→ PROBLEM REQUIREMENTS:
Go through the records and show each line where the word "leak" occurs.

→ INFORMATION SUPPLIED:

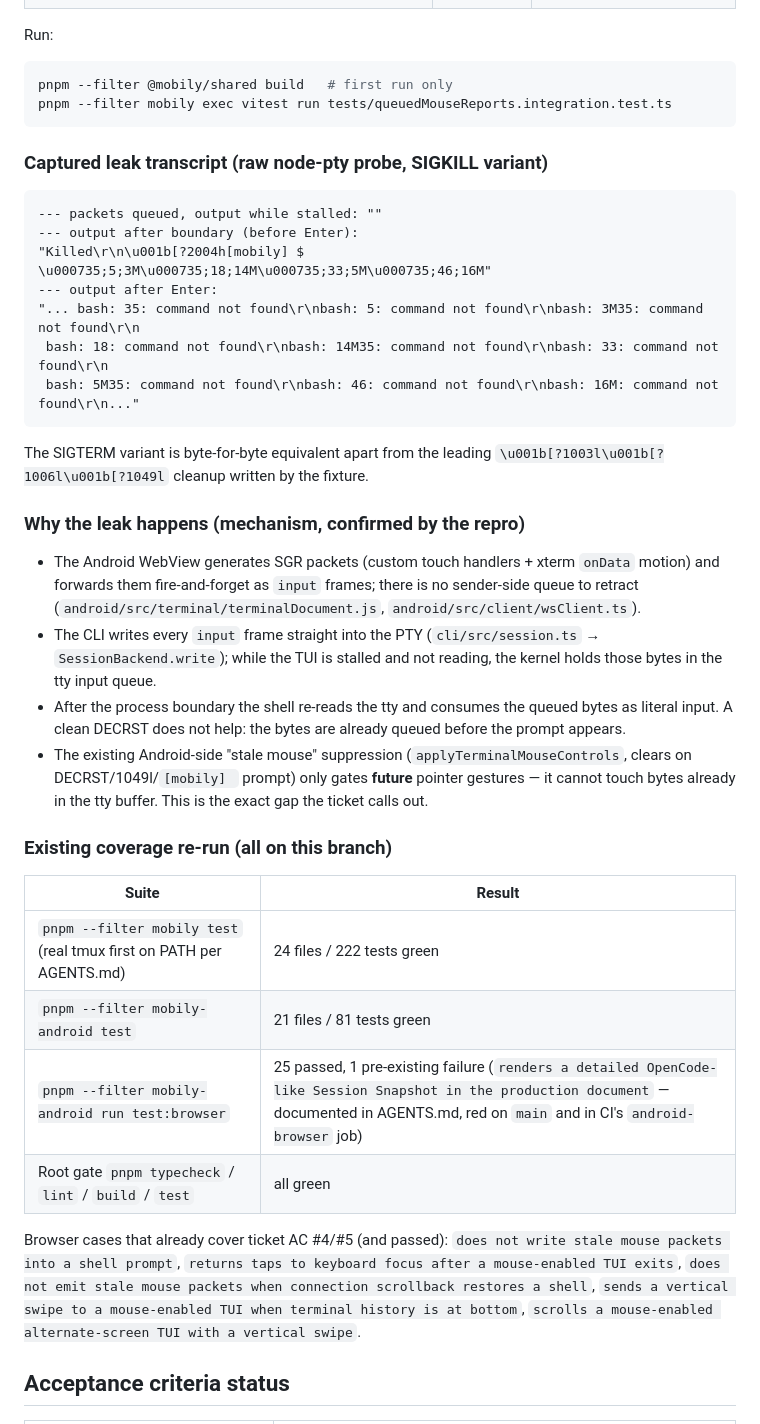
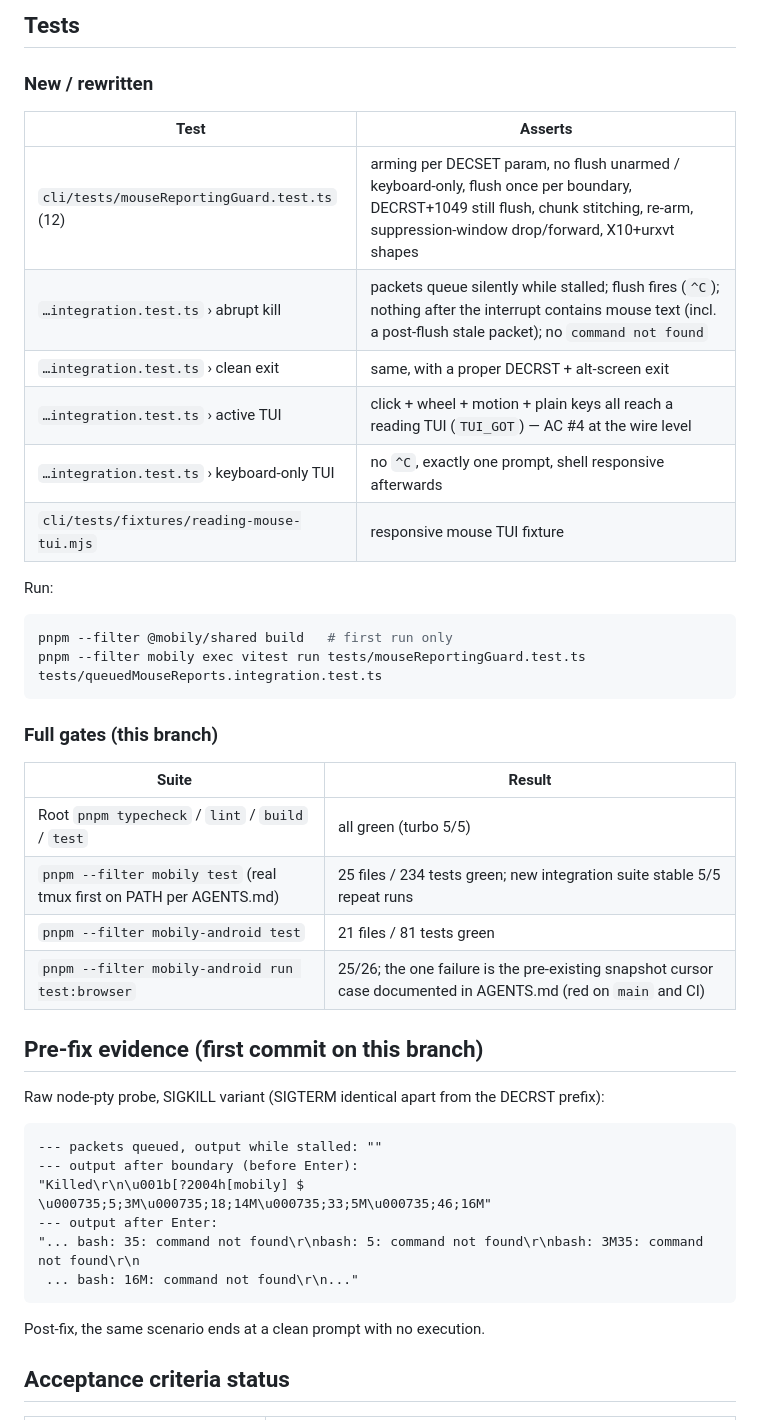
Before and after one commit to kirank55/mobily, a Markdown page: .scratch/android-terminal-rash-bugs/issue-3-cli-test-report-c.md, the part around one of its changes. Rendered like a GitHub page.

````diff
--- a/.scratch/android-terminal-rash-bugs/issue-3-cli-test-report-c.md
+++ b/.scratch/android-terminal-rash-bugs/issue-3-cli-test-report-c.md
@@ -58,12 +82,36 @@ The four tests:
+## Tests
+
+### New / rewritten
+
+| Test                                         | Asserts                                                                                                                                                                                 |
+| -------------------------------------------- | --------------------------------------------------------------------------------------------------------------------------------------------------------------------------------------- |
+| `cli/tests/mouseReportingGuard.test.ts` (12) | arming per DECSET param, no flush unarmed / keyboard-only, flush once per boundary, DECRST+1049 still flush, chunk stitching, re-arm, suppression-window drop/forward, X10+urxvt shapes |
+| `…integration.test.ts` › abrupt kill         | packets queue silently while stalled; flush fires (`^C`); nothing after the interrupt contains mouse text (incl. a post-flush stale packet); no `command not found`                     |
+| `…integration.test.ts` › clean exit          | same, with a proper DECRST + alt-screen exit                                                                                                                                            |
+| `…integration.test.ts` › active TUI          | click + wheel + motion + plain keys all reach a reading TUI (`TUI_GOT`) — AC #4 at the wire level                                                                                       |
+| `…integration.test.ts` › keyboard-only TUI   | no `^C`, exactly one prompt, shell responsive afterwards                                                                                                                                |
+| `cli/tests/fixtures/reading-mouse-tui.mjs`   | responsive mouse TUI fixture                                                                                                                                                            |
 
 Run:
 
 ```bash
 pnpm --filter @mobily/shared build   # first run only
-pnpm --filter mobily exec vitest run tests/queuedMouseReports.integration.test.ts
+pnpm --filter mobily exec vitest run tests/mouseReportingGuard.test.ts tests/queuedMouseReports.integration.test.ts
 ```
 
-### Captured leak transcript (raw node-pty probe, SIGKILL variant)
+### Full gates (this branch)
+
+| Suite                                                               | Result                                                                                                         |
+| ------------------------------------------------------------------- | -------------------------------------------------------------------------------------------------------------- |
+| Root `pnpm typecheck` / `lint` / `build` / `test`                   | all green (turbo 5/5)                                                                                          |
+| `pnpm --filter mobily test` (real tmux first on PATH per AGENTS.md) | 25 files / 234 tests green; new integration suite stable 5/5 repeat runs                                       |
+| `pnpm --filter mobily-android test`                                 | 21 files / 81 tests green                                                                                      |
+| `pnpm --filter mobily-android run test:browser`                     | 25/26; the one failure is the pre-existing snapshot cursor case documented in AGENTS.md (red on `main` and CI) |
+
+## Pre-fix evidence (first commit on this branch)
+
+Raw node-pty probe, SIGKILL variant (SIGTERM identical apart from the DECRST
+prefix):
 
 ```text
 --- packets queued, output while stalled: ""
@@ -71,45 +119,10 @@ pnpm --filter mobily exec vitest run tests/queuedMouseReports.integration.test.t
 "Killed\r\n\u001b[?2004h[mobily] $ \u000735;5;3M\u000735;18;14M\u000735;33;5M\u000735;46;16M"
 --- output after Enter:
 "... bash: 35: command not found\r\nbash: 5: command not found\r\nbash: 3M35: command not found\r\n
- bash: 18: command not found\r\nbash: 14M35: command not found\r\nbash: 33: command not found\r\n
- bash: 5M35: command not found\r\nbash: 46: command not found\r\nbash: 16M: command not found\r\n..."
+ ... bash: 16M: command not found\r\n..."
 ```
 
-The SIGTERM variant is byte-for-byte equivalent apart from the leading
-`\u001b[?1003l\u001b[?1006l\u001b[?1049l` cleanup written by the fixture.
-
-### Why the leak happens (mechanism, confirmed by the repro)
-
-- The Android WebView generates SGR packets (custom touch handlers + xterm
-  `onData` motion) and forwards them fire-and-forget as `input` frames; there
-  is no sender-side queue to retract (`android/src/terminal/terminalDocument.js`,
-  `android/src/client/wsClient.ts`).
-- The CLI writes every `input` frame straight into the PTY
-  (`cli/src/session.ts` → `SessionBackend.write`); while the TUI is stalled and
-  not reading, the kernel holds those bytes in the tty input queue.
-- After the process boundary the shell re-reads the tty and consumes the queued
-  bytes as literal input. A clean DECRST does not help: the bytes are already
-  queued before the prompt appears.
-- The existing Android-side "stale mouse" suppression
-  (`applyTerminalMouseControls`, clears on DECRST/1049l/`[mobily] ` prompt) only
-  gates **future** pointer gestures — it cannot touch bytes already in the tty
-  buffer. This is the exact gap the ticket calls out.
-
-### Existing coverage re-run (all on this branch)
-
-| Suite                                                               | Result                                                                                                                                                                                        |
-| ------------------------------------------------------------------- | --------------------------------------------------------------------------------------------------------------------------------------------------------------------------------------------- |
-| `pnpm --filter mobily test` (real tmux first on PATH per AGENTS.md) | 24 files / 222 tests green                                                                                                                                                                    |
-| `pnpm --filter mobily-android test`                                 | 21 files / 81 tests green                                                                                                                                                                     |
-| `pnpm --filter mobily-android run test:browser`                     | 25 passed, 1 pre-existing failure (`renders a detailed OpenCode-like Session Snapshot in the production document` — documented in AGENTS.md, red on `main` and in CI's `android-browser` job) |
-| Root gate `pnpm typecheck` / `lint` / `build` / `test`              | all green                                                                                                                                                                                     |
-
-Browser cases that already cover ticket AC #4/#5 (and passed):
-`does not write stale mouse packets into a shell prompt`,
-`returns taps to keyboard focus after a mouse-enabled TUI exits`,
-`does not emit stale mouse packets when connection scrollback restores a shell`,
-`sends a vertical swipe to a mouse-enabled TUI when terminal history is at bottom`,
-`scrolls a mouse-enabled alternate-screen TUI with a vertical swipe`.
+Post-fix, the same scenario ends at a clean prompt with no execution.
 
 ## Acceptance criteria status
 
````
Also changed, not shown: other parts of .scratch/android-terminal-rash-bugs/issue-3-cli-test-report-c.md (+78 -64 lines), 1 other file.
---
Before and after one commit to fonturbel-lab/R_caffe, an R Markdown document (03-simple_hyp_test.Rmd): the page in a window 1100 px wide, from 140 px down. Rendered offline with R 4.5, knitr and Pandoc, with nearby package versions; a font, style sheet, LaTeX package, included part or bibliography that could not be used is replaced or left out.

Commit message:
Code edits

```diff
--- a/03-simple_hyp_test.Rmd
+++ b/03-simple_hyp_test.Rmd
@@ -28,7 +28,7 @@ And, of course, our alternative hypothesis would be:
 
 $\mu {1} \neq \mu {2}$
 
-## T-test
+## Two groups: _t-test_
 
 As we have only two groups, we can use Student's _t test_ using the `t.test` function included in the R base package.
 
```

→ EXERCISE OUTPUT:
-### Captured leak transcript (raw node-pty probe, SIGKILL variant)
-### Why the leak happens (mechanism, confirmed by the repro)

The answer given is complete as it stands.